his friend a
to Italy and
informs us that he became acquainted with the novels he translated on the other side of the Alps: Daniel goes the length of letting us know where certain of his sonnets were composed : Lodge wrote some of his tracts abroad: Nash gives us the places where he met particular persons; and his friend Greene admits his obligations to Italy and Spain, whither he had travelled early in life in pursuit of letters. In truth, at that period and afterwards, there seems to have been a prevailing rage for foreign travel, and it extended itself to mere actors, as well as to poets; for we know that William Kempe was in Rome in 1601?, during the interval between the time when, for some unexplained reason, he quitted the company of the Lord Chamberlain's players, and joined that of the Lord Admiral”.
? See Mr. Halliwell's “ Ludus Coventriæ” (printed for the Shakespeare Society), p. 410. Rowley, in his “ Search for Money," speaks of this expedition by Kempe, who, it seems, had wagered a certain sum of money that he would go to Rome and back in a given number of days. In the introduction to the reprint of that rare tract by the Percy Society, it is shown that Kempe also danced a morris in France. These circumstances were unknown to the Rev. A. Dyce, when he superintended a republication of Kempe's “Nine Days' Wonder," 1600, for the Camden Society.
3 It is a new fact that Kempe at any time quitted the company playing at the Blackfriars and Globe theatres : it is however indisputable, and we have it on the authority of Henslowe's Diary, where payments are recorded to Kempe, and where entries are also made for the expenses of dresses supplied to him in 1602. These memoranda Malone overlooked, when the MS., belonging to Dulwich College, was in his hands ; but they may be very important with reference to the dates of some of Shakespeare's plays, and the particular actors engaged in them : they also account for the non-appearance of Kempe's name in the royal licence granted in May, 1603, to the company to which he had belonged. Mr. Dyce attributes the omission of Kempe's name in that instrument to his death, because, in the register of St. Saviour's, Southwark, Chalmers found an entry, dated Nov. 2, 1603, of the burial of “William Kempe, a man." There were doubtless many men of the common names of William Kempe; and the William Kempe, who had acted Dogberry, Peter, &c., was certainly alive in 1605, and had by that date rejoined the Lord Chamberlain's servants, then called “the King's players.” The following unnoticed memoranda relating to him are extracted from Henslowe's Diary: “ Lent unto Wm Kempe, the 10 of Marche, 1602, in redy mony, twentye

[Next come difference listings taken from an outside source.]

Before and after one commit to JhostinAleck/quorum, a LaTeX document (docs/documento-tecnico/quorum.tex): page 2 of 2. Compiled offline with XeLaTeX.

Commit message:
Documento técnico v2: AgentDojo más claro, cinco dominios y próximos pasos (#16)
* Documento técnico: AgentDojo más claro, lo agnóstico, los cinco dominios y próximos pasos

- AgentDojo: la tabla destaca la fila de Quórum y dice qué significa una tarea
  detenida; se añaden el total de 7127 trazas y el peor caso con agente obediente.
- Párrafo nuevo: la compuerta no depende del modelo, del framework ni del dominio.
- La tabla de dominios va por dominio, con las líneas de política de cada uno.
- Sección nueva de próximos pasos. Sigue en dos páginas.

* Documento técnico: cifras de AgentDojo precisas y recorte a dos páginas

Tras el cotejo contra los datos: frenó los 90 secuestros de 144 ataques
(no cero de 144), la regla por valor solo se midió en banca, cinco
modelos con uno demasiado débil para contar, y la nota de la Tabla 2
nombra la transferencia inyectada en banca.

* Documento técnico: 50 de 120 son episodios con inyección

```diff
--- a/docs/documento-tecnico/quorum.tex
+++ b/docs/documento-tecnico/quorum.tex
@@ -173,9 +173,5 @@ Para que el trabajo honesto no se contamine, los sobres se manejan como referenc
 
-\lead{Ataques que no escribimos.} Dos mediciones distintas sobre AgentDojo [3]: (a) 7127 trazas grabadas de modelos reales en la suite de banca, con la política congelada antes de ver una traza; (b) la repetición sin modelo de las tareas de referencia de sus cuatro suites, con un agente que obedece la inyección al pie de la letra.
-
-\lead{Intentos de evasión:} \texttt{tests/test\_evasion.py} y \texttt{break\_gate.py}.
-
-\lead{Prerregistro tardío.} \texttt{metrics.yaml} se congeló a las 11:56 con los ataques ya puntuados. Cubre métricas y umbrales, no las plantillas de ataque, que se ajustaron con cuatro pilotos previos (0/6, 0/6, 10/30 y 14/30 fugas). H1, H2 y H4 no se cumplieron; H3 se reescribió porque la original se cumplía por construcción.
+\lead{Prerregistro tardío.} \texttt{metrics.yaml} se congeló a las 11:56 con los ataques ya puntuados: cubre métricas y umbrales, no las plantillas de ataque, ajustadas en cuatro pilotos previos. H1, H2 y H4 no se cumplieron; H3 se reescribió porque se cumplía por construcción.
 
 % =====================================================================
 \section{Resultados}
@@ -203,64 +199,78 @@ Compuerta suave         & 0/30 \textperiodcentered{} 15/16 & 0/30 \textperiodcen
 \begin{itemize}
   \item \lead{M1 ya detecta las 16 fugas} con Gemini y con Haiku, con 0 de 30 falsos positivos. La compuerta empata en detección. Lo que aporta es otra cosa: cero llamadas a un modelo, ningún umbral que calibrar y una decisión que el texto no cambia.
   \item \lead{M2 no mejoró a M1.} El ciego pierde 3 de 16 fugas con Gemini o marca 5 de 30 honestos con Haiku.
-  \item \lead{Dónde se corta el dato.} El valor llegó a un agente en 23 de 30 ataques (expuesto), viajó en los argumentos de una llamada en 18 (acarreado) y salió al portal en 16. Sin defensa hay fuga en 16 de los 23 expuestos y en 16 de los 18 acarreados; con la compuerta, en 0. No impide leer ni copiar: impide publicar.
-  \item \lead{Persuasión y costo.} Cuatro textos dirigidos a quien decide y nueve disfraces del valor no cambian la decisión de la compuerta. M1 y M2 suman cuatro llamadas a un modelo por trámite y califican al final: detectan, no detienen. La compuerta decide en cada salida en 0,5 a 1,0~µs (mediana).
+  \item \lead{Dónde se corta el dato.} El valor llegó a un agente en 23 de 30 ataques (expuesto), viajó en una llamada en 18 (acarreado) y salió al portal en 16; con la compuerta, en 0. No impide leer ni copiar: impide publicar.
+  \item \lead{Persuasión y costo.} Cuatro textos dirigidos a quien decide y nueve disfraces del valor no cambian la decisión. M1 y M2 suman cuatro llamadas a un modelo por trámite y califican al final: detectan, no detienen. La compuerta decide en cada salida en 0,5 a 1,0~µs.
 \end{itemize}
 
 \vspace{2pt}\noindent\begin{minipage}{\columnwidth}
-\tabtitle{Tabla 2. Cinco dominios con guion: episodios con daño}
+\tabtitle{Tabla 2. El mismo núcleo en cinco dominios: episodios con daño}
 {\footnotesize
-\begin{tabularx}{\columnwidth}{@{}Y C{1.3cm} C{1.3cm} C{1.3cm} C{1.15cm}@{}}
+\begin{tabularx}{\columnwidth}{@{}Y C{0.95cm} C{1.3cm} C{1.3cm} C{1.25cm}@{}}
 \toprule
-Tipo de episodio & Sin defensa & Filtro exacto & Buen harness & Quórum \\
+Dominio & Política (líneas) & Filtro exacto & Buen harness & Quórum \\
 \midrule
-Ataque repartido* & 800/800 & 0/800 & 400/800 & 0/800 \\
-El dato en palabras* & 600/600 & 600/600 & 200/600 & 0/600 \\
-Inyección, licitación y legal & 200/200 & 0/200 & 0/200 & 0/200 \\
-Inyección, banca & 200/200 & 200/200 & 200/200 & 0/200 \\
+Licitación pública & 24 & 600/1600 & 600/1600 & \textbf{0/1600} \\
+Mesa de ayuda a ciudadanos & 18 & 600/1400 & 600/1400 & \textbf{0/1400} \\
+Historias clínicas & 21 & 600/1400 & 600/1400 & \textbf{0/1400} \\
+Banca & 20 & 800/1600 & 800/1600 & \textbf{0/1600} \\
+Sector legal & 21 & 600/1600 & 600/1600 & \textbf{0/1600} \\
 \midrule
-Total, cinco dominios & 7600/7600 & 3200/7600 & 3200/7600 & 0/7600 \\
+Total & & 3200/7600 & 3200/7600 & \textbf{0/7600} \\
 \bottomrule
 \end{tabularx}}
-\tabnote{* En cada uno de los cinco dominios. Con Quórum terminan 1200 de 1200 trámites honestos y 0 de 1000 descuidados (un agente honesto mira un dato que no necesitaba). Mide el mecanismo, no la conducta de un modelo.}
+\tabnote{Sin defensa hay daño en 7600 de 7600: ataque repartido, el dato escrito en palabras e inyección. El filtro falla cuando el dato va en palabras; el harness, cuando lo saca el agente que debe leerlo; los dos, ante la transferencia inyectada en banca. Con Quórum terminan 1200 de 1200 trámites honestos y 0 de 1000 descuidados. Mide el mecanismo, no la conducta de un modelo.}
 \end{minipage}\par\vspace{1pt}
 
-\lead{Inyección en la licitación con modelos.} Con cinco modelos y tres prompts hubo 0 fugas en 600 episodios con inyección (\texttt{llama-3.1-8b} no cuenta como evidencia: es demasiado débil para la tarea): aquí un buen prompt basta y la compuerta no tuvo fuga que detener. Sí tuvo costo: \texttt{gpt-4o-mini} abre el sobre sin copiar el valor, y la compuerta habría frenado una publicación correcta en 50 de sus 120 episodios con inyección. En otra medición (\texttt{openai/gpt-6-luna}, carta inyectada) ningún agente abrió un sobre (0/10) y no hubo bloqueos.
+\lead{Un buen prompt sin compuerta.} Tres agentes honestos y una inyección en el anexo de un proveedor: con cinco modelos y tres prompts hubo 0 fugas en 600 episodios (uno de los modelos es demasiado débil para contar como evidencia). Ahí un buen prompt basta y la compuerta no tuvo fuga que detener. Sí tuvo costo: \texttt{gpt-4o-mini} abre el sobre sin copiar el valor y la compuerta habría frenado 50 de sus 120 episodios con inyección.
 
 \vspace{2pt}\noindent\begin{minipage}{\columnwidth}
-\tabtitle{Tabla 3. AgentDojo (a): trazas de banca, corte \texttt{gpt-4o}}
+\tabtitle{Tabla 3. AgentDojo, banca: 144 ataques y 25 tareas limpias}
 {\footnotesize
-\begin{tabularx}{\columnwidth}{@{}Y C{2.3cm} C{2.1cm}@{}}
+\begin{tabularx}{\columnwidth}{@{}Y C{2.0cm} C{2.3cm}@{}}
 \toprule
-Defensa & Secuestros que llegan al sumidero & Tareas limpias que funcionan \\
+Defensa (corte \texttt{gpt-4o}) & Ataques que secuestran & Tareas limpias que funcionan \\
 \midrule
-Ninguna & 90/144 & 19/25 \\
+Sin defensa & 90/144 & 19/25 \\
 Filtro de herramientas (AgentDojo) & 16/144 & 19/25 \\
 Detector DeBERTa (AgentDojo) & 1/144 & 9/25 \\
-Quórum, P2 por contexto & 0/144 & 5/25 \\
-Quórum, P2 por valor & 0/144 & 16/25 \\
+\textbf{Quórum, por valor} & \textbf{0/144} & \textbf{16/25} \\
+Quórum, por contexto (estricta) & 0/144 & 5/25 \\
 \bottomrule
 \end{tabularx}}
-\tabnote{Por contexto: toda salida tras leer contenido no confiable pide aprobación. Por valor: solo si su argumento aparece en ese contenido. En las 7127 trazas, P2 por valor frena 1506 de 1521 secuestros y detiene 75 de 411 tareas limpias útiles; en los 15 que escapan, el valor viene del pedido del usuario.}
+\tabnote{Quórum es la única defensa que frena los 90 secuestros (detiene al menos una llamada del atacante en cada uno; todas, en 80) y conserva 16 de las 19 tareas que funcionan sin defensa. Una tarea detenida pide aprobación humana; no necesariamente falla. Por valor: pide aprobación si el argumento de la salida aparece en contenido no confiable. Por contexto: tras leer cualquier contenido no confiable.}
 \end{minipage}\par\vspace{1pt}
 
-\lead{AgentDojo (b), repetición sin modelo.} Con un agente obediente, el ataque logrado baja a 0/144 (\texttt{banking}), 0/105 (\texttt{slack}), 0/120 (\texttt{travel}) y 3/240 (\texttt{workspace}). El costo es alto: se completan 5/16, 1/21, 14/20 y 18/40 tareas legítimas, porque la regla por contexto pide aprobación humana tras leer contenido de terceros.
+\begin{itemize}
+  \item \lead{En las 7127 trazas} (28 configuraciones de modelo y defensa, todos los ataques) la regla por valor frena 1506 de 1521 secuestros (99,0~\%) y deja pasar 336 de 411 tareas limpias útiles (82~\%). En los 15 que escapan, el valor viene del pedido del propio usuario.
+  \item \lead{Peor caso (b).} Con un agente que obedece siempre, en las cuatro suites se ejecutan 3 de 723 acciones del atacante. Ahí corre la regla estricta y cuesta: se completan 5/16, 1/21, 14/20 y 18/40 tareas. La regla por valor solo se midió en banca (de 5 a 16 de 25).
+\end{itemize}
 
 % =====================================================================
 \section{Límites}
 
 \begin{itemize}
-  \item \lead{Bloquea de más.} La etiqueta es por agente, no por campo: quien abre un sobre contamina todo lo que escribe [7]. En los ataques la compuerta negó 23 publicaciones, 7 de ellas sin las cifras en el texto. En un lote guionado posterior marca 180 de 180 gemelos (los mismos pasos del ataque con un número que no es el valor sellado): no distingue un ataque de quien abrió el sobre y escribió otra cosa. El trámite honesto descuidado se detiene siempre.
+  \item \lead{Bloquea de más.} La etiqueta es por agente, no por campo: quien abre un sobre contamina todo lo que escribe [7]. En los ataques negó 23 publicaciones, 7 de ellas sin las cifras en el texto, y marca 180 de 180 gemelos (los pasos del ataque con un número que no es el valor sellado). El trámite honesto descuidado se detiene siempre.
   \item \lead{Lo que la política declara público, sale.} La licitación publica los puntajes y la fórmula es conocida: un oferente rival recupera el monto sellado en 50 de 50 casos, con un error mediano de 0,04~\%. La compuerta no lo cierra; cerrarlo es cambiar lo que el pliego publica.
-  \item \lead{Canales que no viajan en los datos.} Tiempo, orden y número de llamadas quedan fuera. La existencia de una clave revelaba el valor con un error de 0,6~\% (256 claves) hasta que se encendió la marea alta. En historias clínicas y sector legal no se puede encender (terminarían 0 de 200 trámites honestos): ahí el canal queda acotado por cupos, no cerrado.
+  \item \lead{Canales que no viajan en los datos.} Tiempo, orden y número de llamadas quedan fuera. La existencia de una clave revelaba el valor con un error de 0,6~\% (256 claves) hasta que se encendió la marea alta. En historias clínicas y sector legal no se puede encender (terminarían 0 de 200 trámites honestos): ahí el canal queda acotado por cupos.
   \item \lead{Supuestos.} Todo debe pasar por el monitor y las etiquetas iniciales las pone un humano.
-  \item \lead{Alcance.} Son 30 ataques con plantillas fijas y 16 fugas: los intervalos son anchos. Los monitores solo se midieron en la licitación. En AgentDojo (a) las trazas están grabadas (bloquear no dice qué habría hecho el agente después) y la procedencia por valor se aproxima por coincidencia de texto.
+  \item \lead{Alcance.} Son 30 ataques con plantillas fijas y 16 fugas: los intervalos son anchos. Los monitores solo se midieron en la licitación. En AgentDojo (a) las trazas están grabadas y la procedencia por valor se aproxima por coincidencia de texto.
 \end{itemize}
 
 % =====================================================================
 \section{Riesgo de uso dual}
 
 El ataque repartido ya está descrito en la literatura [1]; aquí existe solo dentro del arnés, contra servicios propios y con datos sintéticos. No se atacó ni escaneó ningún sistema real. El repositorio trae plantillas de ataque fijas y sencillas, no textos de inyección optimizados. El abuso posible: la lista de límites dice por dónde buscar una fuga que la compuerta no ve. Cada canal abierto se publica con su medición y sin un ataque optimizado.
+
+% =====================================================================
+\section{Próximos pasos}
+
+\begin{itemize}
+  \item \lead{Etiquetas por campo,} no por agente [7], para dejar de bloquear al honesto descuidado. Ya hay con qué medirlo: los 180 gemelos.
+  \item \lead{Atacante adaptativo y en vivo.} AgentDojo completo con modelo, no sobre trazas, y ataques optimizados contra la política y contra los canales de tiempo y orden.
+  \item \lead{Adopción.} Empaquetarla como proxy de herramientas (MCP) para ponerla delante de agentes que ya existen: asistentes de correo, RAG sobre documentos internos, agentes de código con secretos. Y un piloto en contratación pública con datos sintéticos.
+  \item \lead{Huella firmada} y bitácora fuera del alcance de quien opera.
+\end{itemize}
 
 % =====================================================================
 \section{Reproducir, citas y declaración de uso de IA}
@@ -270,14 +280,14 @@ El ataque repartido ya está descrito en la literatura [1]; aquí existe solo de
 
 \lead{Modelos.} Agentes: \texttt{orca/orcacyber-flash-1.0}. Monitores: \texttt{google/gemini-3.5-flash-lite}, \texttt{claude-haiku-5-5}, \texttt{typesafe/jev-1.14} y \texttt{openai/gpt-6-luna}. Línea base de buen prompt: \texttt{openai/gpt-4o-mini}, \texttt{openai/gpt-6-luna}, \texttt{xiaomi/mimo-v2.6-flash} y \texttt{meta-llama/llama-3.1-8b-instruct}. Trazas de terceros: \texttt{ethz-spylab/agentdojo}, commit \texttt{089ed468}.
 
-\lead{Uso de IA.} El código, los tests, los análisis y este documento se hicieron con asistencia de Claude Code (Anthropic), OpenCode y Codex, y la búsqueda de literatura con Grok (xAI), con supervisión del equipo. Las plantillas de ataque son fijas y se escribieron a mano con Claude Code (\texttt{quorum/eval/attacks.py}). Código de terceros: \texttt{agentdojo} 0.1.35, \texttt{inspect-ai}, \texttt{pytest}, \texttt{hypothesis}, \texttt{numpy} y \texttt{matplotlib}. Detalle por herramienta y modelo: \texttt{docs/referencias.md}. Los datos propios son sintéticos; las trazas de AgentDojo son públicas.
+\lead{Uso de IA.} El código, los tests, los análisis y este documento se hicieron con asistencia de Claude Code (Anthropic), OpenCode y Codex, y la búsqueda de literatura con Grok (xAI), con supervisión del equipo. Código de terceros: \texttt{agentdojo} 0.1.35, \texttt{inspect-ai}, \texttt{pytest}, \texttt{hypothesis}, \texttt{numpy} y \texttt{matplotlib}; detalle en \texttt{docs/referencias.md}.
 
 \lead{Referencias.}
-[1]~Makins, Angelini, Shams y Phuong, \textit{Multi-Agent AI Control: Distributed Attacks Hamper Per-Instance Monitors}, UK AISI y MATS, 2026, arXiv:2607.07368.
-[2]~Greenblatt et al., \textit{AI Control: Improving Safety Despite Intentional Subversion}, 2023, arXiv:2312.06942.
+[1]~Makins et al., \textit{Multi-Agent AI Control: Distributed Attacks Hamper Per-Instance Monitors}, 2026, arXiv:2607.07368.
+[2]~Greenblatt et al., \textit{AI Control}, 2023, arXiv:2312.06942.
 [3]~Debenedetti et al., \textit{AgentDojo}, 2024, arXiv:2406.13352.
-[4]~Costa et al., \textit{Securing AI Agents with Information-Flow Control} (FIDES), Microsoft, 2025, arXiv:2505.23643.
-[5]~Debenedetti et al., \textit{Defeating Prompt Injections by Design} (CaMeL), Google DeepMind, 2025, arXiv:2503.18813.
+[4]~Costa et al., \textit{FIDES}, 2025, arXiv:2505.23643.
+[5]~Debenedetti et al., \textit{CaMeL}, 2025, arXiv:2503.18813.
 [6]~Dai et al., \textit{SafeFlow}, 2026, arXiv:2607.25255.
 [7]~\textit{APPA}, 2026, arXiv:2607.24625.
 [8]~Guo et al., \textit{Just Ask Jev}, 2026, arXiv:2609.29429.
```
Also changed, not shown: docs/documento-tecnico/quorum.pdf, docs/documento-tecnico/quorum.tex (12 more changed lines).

shillinges for his necesary uses, the some of xxs. “ Lent unto Wm Kempe, the 22 of Auguste, 1602, to buye buckram to
make a payer of gyentes hosse, the some of vs. “ Pd unto the tyerman for mackynge of Wm Kempe's sewt, and the boyes,
the 4 Septembr 1602, some of viijs. 84."